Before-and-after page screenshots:
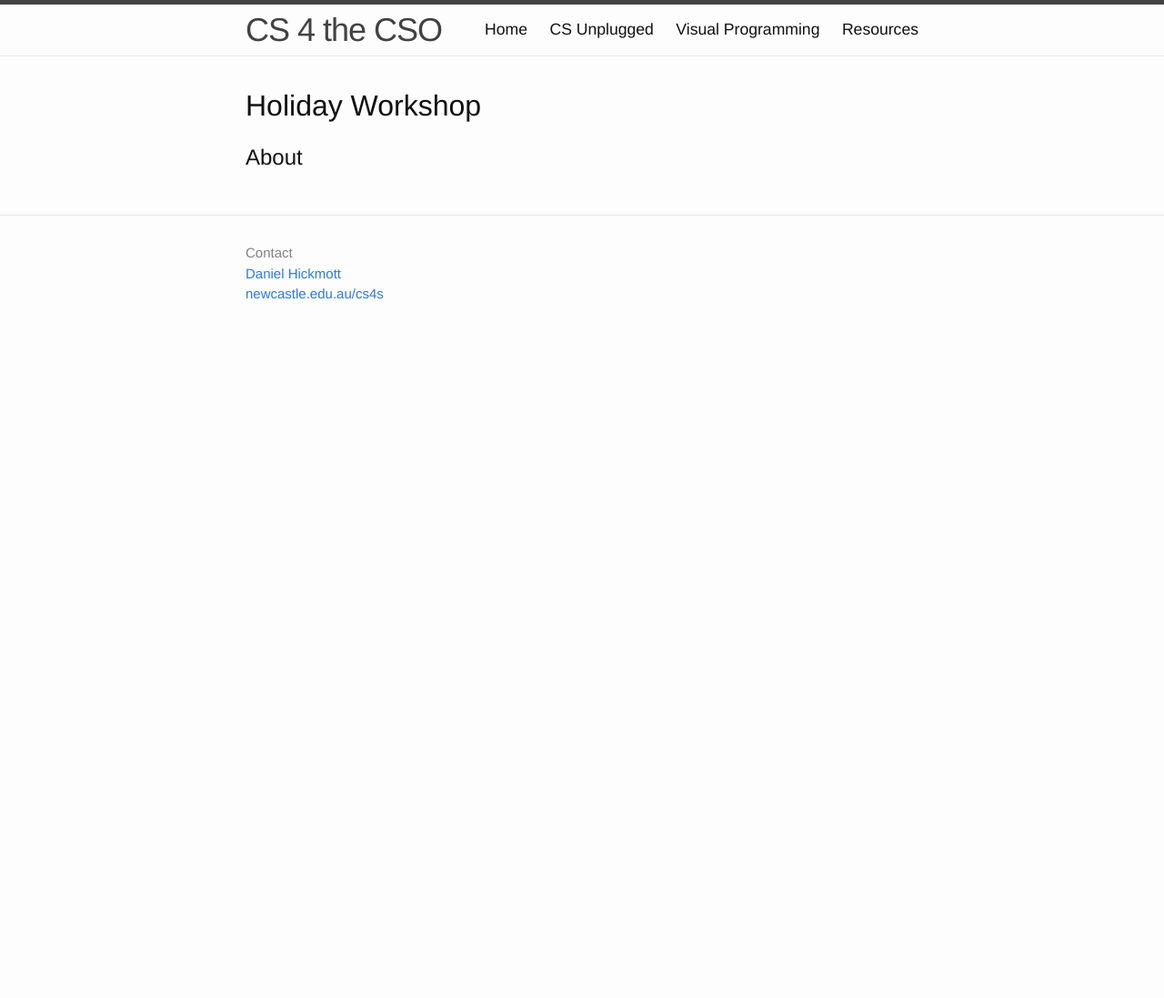
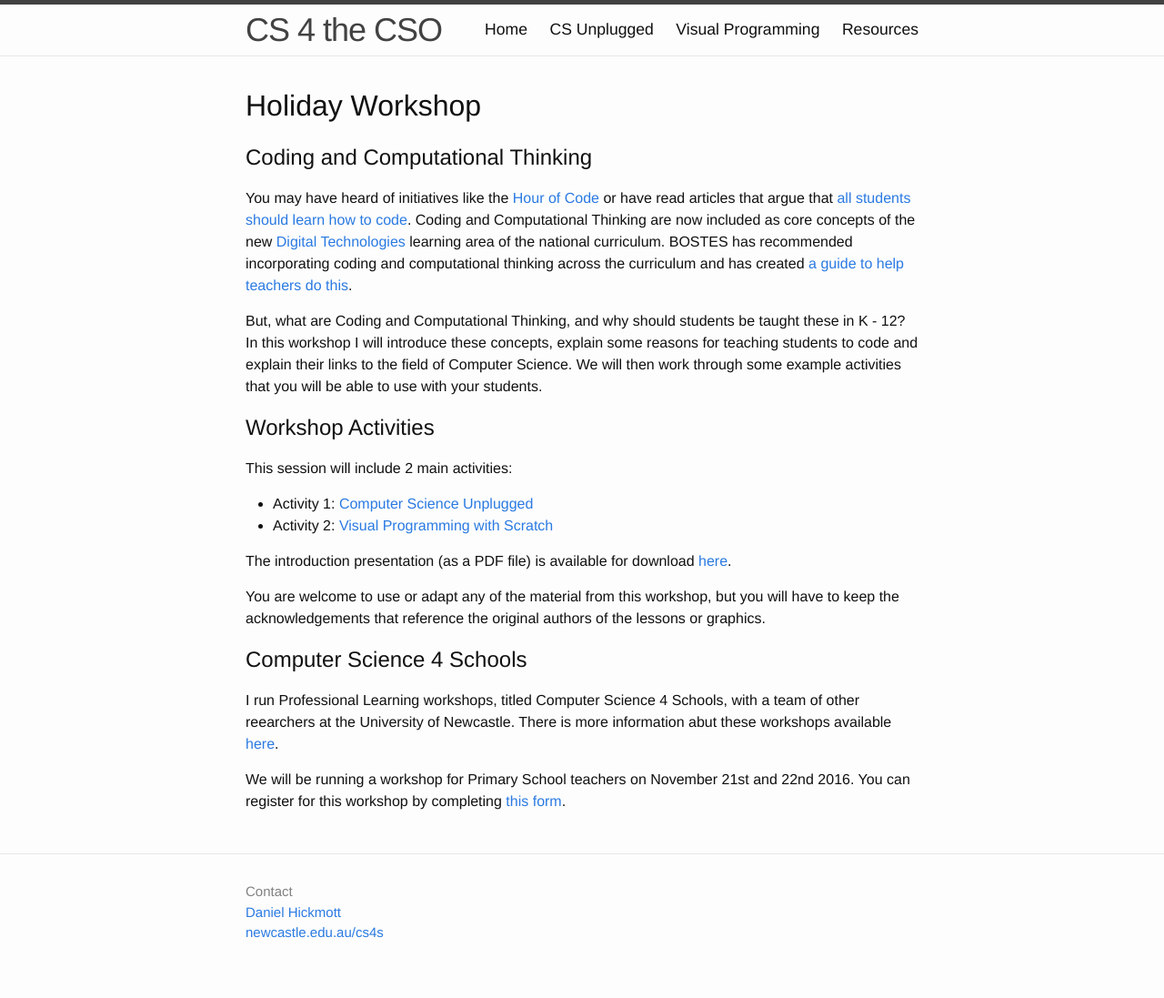
Before and after one commit to cs4s/cso-2016, a Jekyll site: the page built from index.md, in a window 1280 px wide. Shown: the whole page at 91% size. Built offline with Jekyll 4.4.1, drawn with Linux system fonts in a browser that asks for light colours; before the commit the page ends 900 px from its top, so only the background shows below that.

Commit message:
Adds introduction presentation and updates content on home page

```diff
--- a/index.md
+++ b/index.md
@@ -4,4 +4,29 @@ layout: default
 
 # Holiday Workshop
 
-## About
+## Coding and Computational Thinking
+
+You may have heard of initiatives like the [Hour of Code](https://code.org/learn){:target="_blank"} or have read articles that argue that [all students should learn how to code](https://theconversation.com/an-education-for-the-21st-century-means-teaching-coding-in-schools-42046){:target="_blank"}.
+Coding and Computational Thinking are now included as core concepts of the new [Digital Technologies](http://www.australiancurriculum.edu.au/technologies/digital-technologies/curriculum/f-10?layout=1) learning area of the national curriculum.
+BOSTES has recommended incorporating coding and computational thinking across the curriculum and has created [a guide to help teachers do this](http://k6.boardofstudies.nsw.edu.au/wps/portal/go/science-and-technology/statement-on-coding){:target="_blank"}.
+
+But, what are Coding and Computational Thinking, and why should students be taught these in K - 12? In this workshop I will introduce these concepts, explain some reasons for teaching students to code and explain their links to the field of Computer Science. We will then work through some example activities that you will be able to use with your students.
+
+## Workshop Activities
+
+This session will include 2 main activities:
+
+- Activity 1: [Computer Science Unplugged](cs_unplugged)
+- Activity 2: [Visual Programming with Scratch](programming_scratch)
+
+The introduction presentation (as a PDF file) is available for download [here](introduction.pdf){:target="_blank"}.
+
+You are welcome to use or adapt any of the material from this workshop, but you will have to keep the acknowledgements that reference the original authors of the lessons or graphics.
+
+## Computer Science 4 Schools
+
+I run Professional Learning workshops, titled Computer Science 4 Schools, with a team of other reearchers at the University of Newcastle.
+There is more information abut these workshops available [here](https://newcastle.edu.au/cs4s){:target="_blank"}.
+
+We will be running a workshop for Primary School teachers on November 21st and 22nd 2016.
+You can register for this workshop by completing [this form](https://goo.gl/forms/byE9QBXJHYdf6BZk2){:target="_blank"}.
```
Also changed, not shown: 1 other file.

- [Task] Without the pictures, print all of the records exactly.

- [Solution to this task]
Before and after one commit to cs4s/cso-2016, a Jekyll site: the page built from index.md, in a window 1280 px wide. Shown: the whole page at 91% size. Built offline with Jekyll 4.4.1, drawn with Linux system fonts in a browser that asks for light colours; before the commit the page ends 900 px from its top, so only the background shows below that.

Commit message:
Adds introduction presentation and updates content on home page

```diff
--- a/index.md
+++ b/index.md
@@ -4,4 +4,29 @@ layout: default
 
 # Holiday Workshop
 
-## About
+## Coding and Computational Thinking
+
+You may have heard of initiatives like the [Hour of Code](https://code.org/learn){:target="_blank"} or have read articles that argue that [all students should learn how to code](https://theconversation.com/an-education-for-the-21st-century-means-teaching-coding-in-schools-42046){:target="_blank"}.
+Coding and Computational Thinking are now included as core concepts of the new [Digital Technologies](http://www.australiancurriculum.edu.au/technologies/digital-technologies/curriculum/f-10?layout=1) learning area of the national curriculum.
+BOSTES has recommended incorporating coding and computational thinking across the curriculum and has created [a guide to help teachers do this](http://k6.boardofstudies.nsw.edu.au/wps/portal/go/science-and-technology/statement-on-coding){:target="_blank"}.
+
+But, what are Coding and Computational Thinking, and why should students be taught these in K - 12? In this workshop I will introduce these concepts, explain some reasons for teaching students to code and explain their links to the field of Computer Science. We will then work through some example activities that you will be able to use with your students.
+
+## Workshop Activities
+
+This session will include 2 main activities:
+
+- Activity 1: [Computer Science Unplugged](cs_unplugged)
+- Activity 2: [Visual Programming with Scratch](programming_scratch)
+
+The introduction presentation (as a PDF file) is available for download [here](introduction.pdf){:target="_blank"}.
+
+You are welcome to use or adapt any of the material from this workshop, but you will have to keep the acknowledgements that reference the original authors of the lessons or graphics.
+
+## Computer Science 4 Schools
+
+I run Professional Learning workshops, titled Computer Science 4 Schools, with a team of other reearchers at the University of Newcastle.
+There is more information abut these workshops available [here](https://newcastle.edu.au/cs4s){:target="_blank"}.
+
+We will be running a workshop for Primary School teachers on November 21st and 22nd 2016.
+You can register for this workshop by completing [this form](https://goo.gl/forms/byE9QBXJHYdf6BZk2){:target="_blank"}.
```
Also changed, not shown: 1 other file.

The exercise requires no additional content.